#### WORK TASK
If an entry includes an image, drop the image and copy the rest verbatim.

(Itemized modification records)
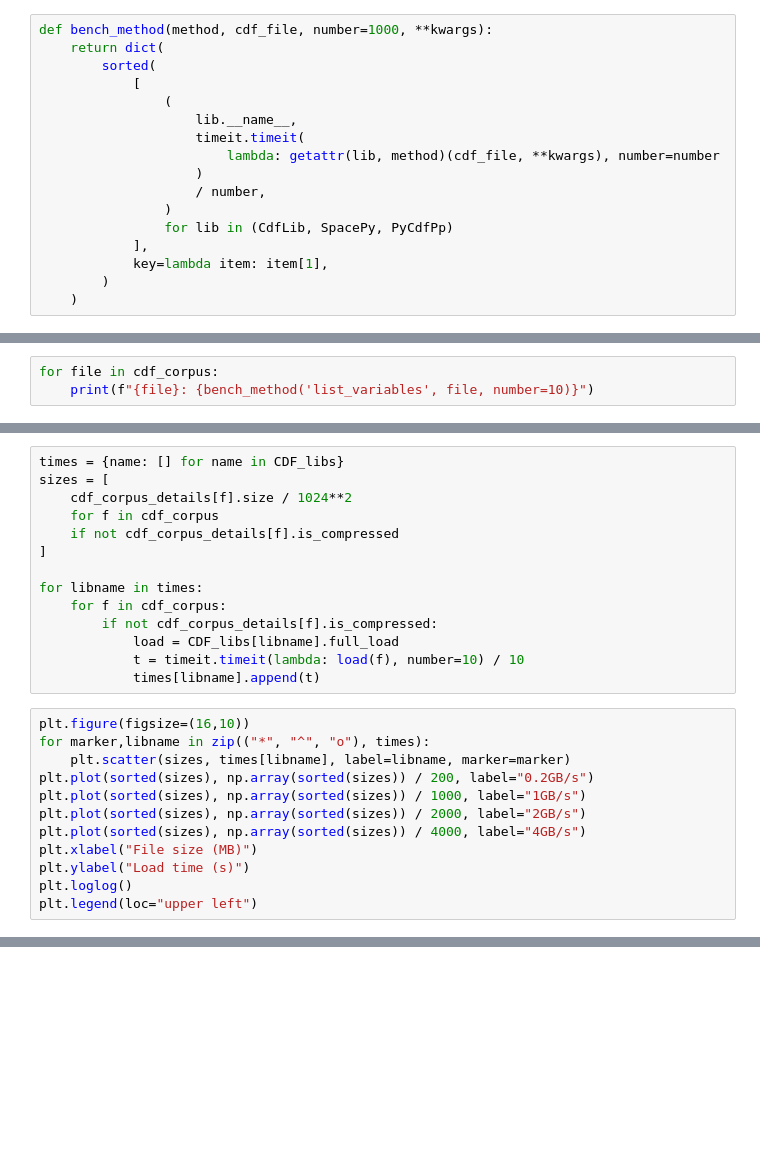
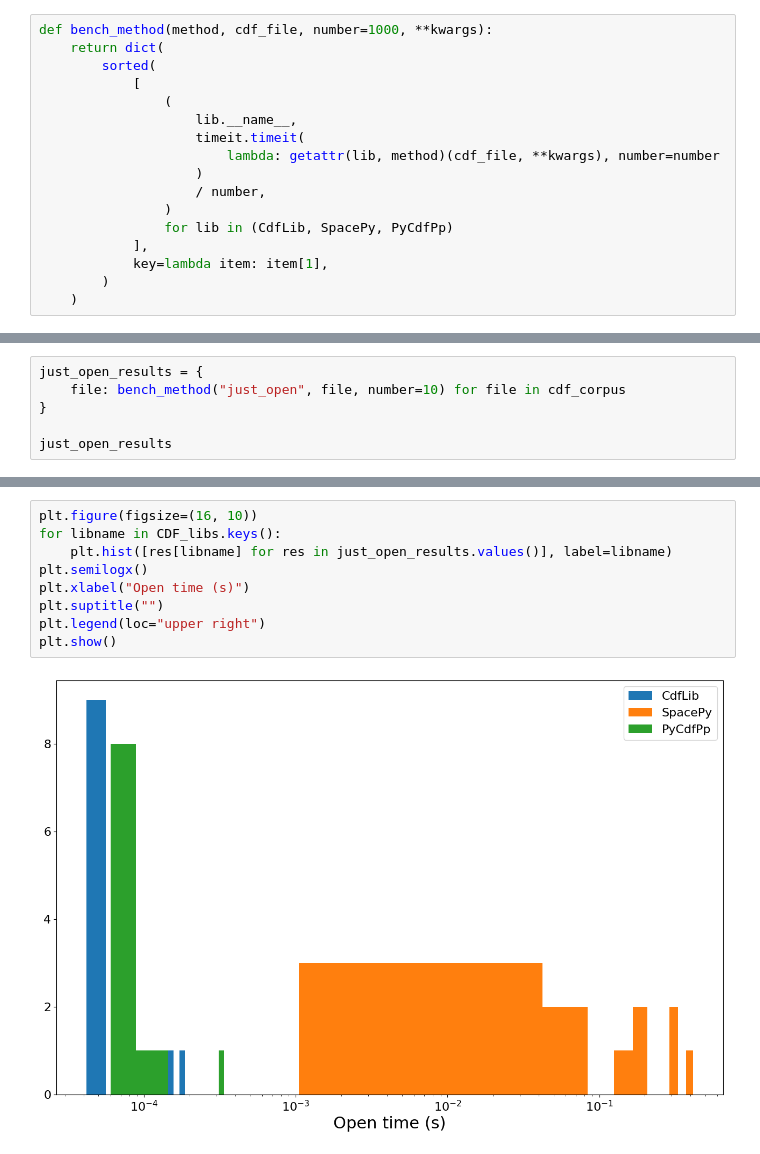
Before and after one commit to SciQLop/CDFpp, a Jupyter notebook: notebooks/benchmarks.ipynb, the cells around one changed output, grey strips where cells are left out. Cells and saved outputs as stored; diff of their text form; blank space fills up the shorter version.

```diff
--- a/notebooks/benchmarks.ipynb
+++ b/notebooks/benchmarks.ipynb
@@ -182,3 +200,0 @@ for file in cdf_corpus:
-# %%
-for file in cdf_corpus:
-    print(f"{file}: {bench_method('list_variables', file, number=10)}")
@@ -232,26 +200,0 @@ bench_method(
-# %%
-times = {name: [] for name in CDF_libs}
-sizes = [
-    cdf_corpus_details[f].size / 1024**2
-    for f in cdf_corpus
-    if not cdf_corpus_details[f].is_compressed
-]
-
-for libname in times:
-    for f in cdf_corpus:
-        if not cdf_corpus_details[f].is_compressed:
-            load = CDF_libs[libname].full_load
-            t = timeit.timeit(lambda: load(f), number=10) / 10
-            times[libname].append(t)
-# %%
-plt.figure(figsize=(16,10))
-for marker,libname in zip(("*", "^", "o"), times):
-    plt.scatter(sizes, times[libname], label=libname, marker=marker)
-plt.plot(sorted(sizes), np.array(sorted(sizes)) / 200, label="0.2GB/s")
-plt.plot(sorted(sizes), np.array(sorted(sizes)) / 1000, label="1GB/s")
-plt.plot(sorted(sizes), np.array(sorted(sizes)) / 2000, label="2GB/s")
-plt.plot(sorted(sizes), np.array(sorted(sizes)) / 4000, label="4GB/s")
-plt.xlabel("File size (MB)")
-plt.ylabel("Load time (s)")
-plt.loglog()
-plt.legend(loc="upper left")
@@ -342,0 +205,6 @@ IndexError: Slice does not match dimensions for zVar b'Num_Snap'
+# %%
+just_open_results = {
+    file: bench_method("just_open", file, number=10) for file in cdf_corpus
+}
+
+just_open_results
@@ -342,0 +229,11 @@ IndexError: Slice does not match dimensions for zVar b'Num_Snap'
+# %%
+plt.figure(figsize=(16, 10))
+for libname in CDF_libs.keys():
+    plt.hist([res[libname] for res in just_open_results.values()], label=libname)
+plt.semilogx()
+plt.xlabel("Open time (s)")
+plt.suptitle("")
+plt.legend(loc="upper right")
+plt.show()
+# %% [output]
+[figure, added]
```
Also changed, not shown: parts of 40 cells of this notebook, 4 other files.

#### SOLUTION TO THIS EXERCISE
Before and after one commit to SciQLop/CDFpp, a Jupyter notebook: notebooks/benchmarks.ipynb, the cells around one changed output, grey strips where cells are left out. Cells and saved outputs as stored; diff of their text form; blank space fills up the shorter version.

```diff
--- a/notebooks/benchmarks.ipynb
+++ b/notebooks/benchmarks.ipynb
@@ -182,3 +200,0 @@ for file in cdf_corpus:
-# %%
-for file in cdf_corpus:
-    print(f"{file}: {bench_method('list_variables', file, number=10)}")
@@ -232,26 +200,0 @@ bench_method(
-# %%
-times = {name: [] for name in CDF_libs}
-sizes = [
-    cdf_corpus_details[f].size / 1024**2
-    for f in cdf_corpus
-    if not cdf_corpus_details[f].is_compressed
-]
-
-for libname in times:
-    for f in cdf_corpus:
-        if not cdf_corpus_details[f].is_compressed:
-            load = CDF_libs[libname].full_load
-            t = timeit.timeit(lambda: load(f), number=10) / 10
-            times[libname].append(t)
-# %%
-plt.figure(figsize=(16,10))
-for marker,libname in zip(("*", "^", "o"), times):
-    plt.scatter(sizes, times[libname], label=libname, marker=marker)
-plt.plot(sorted(sizes), np.array(sorted(sizes)) / 200, label="0.2GB/s")
-plt.plot(sorted(sizes), np.array(sorted(sizes)) / 1000, label="1GB/s")
-plt.plot(sorted(sizes), np.array(sorted(sizes)) / 2000, label="2GB/s")
-plt.plot(sorted(sizes), np.array(sorted(sizes)) / 4000, label="4GB/s")
-plt.xlabel("File size (MB)")
-plt.ylabel("Load time (s)")
-plt.loglog()
-plt.legend(loc="upper left")
@@ -342,0 +205,6 @@ IndexError: Slice does not match dimensions for zVar b'Num_Snap'
+# %%
+just_open_results = {
+    file: bench_method("just_open", file, number=10) for file in cdf_corpus
+}
+
+just_open_results
@@ -342,0 +229,11 @@ IndexError: Slice does not match dimensions for zVar b'Num_Snap'
+# %%
+plt.figure(figsize=(16, 10))
+for libname in CDF_libs.keys():
+    plt.hist([res[libname] for res in just_open_results.values()], label=libname)
+plt.semilogx()
+plt.xlabel("Open time (s)")
+plt.suptitle("")
+plt.legend(loc="upper right")
+plt.show()
+# %% [output]
+[figure, added]
```
Also changed, not shown: parts of 40 cells of this notebook, 4 other files.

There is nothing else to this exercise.